__Stored items from a collection__:
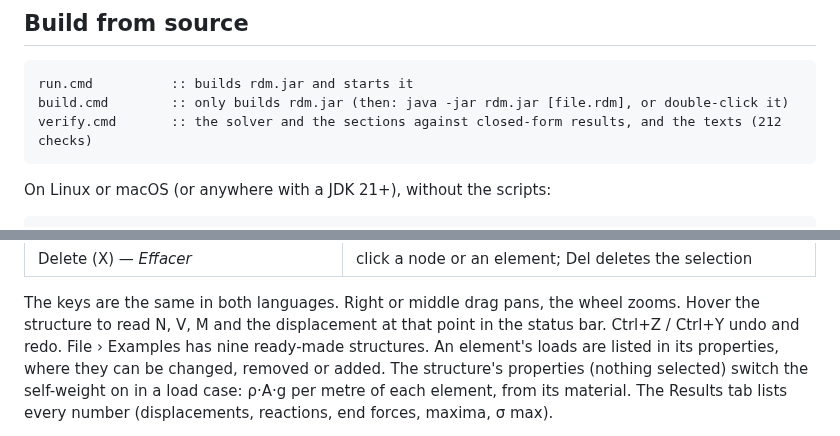
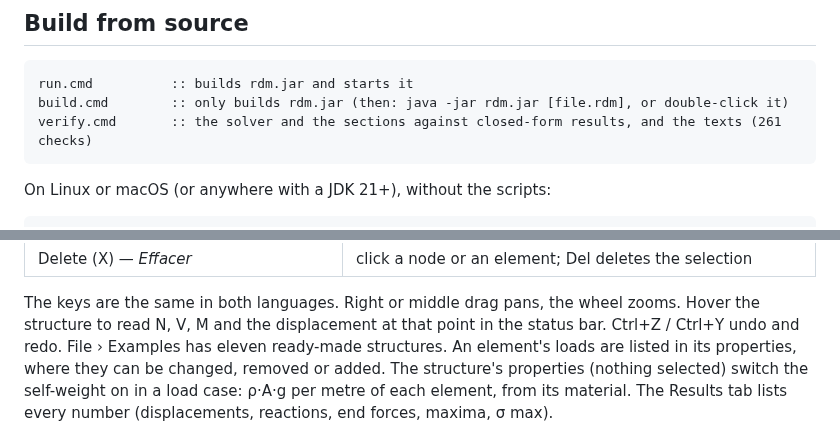
Before and after one commit to aurelientrinder/openstructures, a Markdown page: README.md, 2 parts joined by grey strips. Rendered like a GitHub page.

````diff
--- a/README.md
+++ b/README.md
@@ -38,7 +38,7 @@ The system packages carry their own Java: nothing else to install.
 ```bat
 run.cmd          :: builds rdm.jar and starts it
 build.cmd        :: only builds rdm.jar (then: java -jar rdm.jar [file.rdm], or double-click it)
-verify.cmd       :: the solver and the sections against closed-form results, and the texts (212 checks)
+verify.cmd       :: the solver and the sections against closed-form results, and the texts (261 checks)
 ```
 
 On Linux or macOS (or anywhere with a JDK 21+), without the scripts:
@@ -67,7 +67,7 @@ javac -encoding UTF-8 -d out/test $(find src test -name '*.java') && java -cp ou
 
 The keys are the same in both languages. Right or middle drag pans, the wheel zooms. Hover the structure to read
 N, V, M and the displacement at that point in the status bar. Ctrl+Z / Ctrl+Y undo and redo. File › Examples has
-nine ready-made structures. An element's loads are listed in its properties, where they can be changed, removed
+eleven ready-made structures. An element's loads are listed in its properties, where they can be changed, removed
 or added. The structure's properties (nothing selected) switch the self-weight on in a load case: ρ·A·g per
 metre of each element, from its material. The Results tab lists every number (displacements, reactions, end
 forces, maxima, σ max).
````
Also changed, not shown: other parts of README.md (+23 -3 lines), docs/buckling.png (added).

__ABOUT THIS TASK__:
Copy each line of the data above that holds "properties".

__YOUR RESPONSE__:
-nine ready-made structures. An element's loads are listed in its properties, where they can be changed, removed
+eleven ready-made structures. An element's loads are listed in its properties, where they can be changed, removed
 or added. The structure's properties (nothing selected) switch the self-weight on in a load case: ρ·A·g per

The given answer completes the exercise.